| Your objective |
Counting only lines below that contain the string "docs", give the total as a single number.

| Supplied entries |
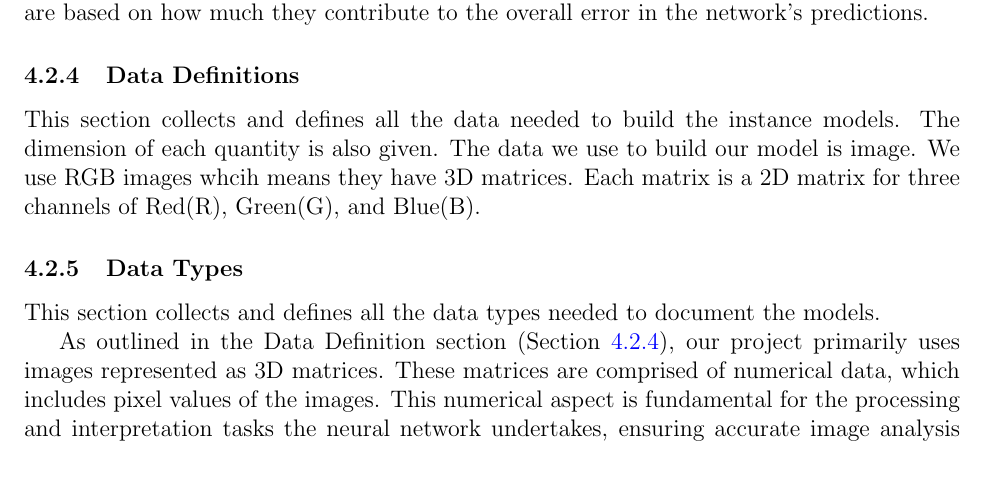
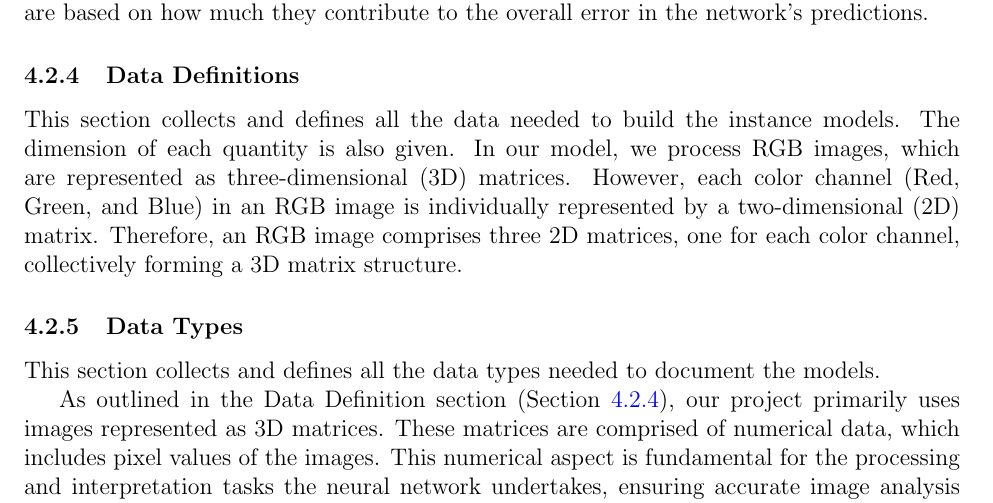
Before and after one commit to tanya-jp/ANN-CAS741, a LaTeX document (docs/SRS/SRS.tex): part of page 14 of 21, cut so that both start at the same text, the shorter picture padded with empty space. Compiled offline with pdfLaTeX.

Commit message:
Fix 4.2.4

```diff
--- a/docs/SRS/SRS.tex
+++ b/docs/SRS/SRS.tex
@@ -1010,8 +1010,11 @@ This section collects and defines all the data needed to build the instance
 models. The dimension of each quantity is also given.
 % \plt{Modify the examples
 %   below for your problem, and add additional definitions as appropriate.}
-The data we use to build our model is image. We use RGB images whcih means they have 3D matrices.
-Each matrix is a 2D matrix for three channels of Red(R), Green(G), and Blue(B).
+In our model, we process RGB images, which are represented as three-dimensional
+(3D) matrices. However, each color channel (Red, Green, and Blue) in an RGB
+image is individually represented by a two-dimensional (2D) matrix. Therefore,
+an RGB image comprises three 2D matrices, one for each color channel, collectively
+forming a 3D matrix structure.
 
 % ~\newline
 
```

| Answer to this task |
3